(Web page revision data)
Start of Block

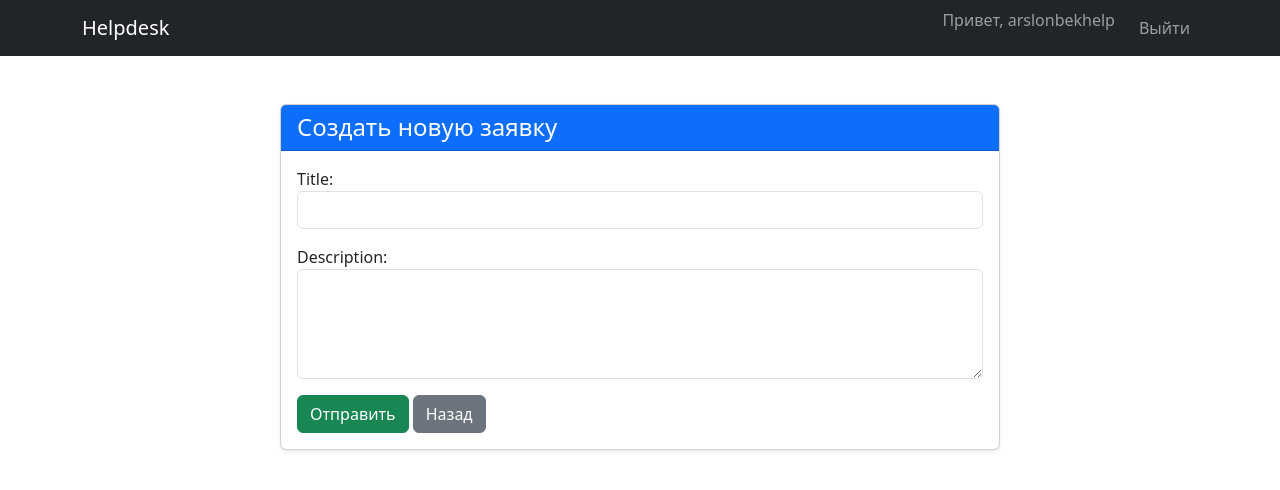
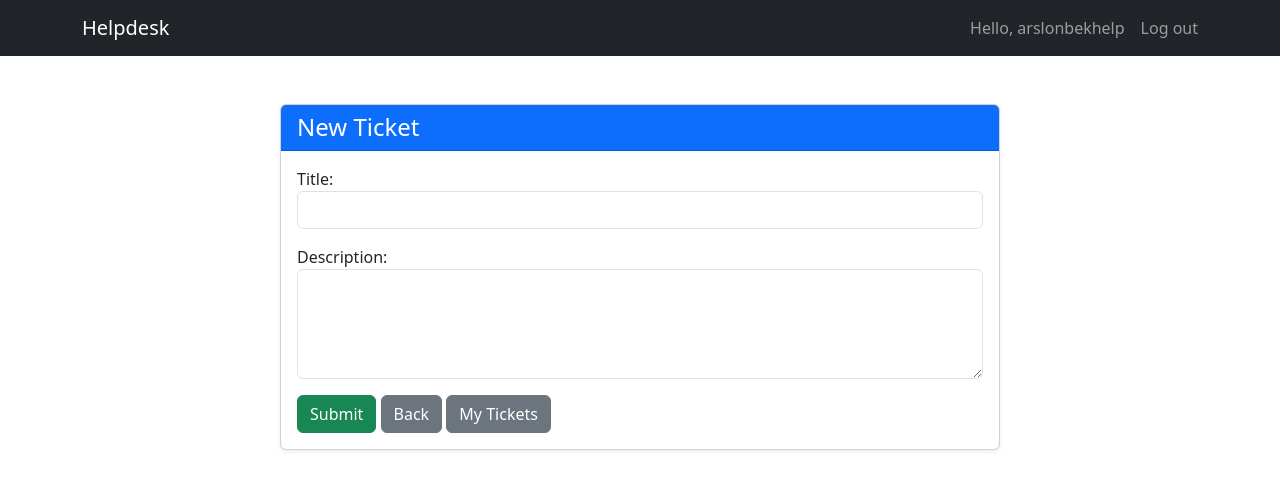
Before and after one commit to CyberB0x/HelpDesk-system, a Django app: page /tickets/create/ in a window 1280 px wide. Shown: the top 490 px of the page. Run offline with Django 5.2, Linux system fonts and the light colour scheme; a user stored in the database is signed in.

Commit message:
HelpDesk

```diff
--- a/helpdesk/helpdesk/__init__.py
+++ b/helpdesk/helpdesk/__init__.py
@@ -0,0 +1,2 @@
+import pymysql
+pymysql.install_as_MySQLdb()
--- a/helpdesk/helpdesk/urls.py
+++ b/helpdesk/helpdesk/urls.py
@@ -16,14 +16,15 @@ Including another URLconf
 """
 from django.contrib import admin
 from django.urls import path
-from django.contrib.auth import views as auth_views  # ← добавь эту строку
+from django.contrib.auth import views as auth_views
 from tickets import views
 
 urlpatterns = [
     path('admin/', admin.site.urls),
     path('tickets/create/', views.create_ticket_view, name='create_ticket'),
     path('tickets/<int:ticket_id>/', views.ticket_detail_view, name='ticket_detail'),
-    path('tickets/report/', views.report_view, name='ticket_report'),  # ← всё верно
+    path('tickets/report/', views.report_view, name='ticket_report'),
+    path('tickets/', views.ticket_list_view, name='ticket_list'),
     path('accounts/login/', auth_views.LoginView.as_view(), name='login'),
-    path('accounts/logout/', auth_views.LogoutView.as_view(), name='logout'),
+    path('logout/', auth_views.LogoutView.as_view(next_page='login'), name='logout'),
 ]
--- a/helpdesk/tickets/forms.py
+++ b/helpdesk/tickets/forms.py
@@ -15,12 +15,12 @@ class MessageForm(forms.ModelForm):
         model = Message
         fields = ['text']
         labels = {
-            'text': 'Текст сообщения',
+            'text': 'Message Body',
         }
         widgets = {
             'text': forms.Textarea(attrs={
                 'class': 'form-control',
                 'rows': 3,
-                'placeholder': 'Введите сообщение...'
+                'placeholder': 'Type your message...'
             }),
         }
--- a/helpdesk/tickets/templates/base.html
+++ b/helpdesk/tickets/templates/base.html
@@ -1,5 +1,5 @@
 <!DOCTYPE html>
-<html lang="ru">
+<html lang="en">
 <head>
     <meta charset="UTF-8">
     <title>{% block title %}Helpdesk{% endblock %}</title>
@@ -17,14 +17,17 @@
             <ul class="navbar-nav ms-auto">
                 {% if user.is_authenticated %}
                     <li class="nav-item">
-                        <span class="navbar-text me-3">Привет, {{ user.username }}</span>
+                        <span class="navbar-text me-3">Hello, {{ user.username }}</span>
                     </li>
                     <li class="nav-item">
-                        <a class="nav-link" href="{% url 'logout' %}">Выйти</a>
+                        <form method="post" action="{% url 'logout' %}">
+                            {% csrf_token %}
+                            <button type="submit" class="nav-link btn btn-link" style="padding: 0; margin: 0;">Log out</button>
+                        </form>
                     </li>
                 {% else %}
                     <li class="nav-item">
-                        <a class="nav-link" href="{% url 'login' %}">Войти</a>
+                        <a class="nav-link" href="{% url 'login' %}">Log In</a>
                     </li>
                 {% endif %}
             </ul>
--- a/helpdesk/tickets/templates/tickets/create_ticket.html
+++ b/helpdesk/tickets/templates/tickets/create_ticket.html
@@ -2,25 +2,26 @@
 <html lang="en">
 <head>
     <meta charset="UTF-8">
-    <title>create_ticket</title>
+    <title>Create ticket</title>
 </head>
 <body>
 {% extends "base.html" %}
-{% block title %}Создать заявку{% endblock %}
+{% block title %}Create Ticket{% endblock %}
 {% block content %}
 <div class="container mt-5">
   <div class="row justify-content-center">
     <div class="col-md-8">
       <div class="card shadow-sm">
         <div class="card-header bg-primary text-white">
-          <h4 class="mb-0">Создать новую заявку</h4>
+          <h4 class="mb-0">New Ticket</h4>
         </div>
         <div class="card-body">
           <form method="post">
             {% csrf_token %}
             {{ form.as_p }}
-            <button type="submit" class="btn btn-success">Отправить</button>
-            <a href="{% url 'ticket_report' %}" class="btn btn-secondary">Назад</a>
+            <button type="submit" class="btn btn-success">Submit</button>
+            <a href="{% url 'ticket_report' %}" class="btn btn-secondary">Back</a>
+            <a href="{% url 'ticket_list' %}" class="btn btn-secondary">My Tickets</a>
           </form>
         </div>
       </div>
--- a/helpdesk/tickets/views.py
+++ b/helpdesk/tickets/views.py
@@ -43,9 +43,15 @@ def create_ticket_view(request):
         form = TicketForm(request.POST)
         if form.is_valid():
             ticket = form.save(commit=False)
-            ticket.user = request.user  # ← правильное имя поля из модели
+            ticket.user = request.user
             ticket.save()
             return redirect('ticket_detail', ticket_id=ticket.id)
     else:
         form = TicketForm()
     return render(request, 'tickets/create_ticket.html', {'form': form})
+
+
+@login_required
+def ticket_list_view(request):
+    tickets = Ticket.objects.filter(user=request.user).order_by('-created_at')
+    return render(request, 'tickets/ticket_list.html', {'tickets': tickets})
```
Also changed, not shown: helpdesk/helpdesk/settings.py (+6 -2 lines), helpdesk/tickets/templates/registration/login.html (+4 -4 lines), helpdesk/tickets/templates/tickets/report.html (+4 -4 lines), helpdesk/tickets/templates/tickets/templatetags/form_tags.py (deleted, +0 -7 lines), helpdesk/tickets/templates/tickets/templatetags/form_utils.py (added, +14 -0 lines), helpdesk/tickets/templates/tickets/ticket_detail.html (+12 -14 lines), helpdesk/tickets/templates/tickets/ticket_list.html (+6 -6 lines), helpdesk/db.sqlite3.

End of Block

__Directions__
Find every line in the records above that holds the word "text", and copy each one.

__The completed task__
         fields = ['text']
-            'text': 'Текст сообщения',
+            'text': 'Message Body',
             'text': forms.Textarea(attrs={
-                        <span class="navbar-text me-3">Привет, {{ user.username }}</span>
+                        <span class="navbar-text me-3">Hello, {{ user.username }}</span>
         <div class="card-header bg-primary text-white">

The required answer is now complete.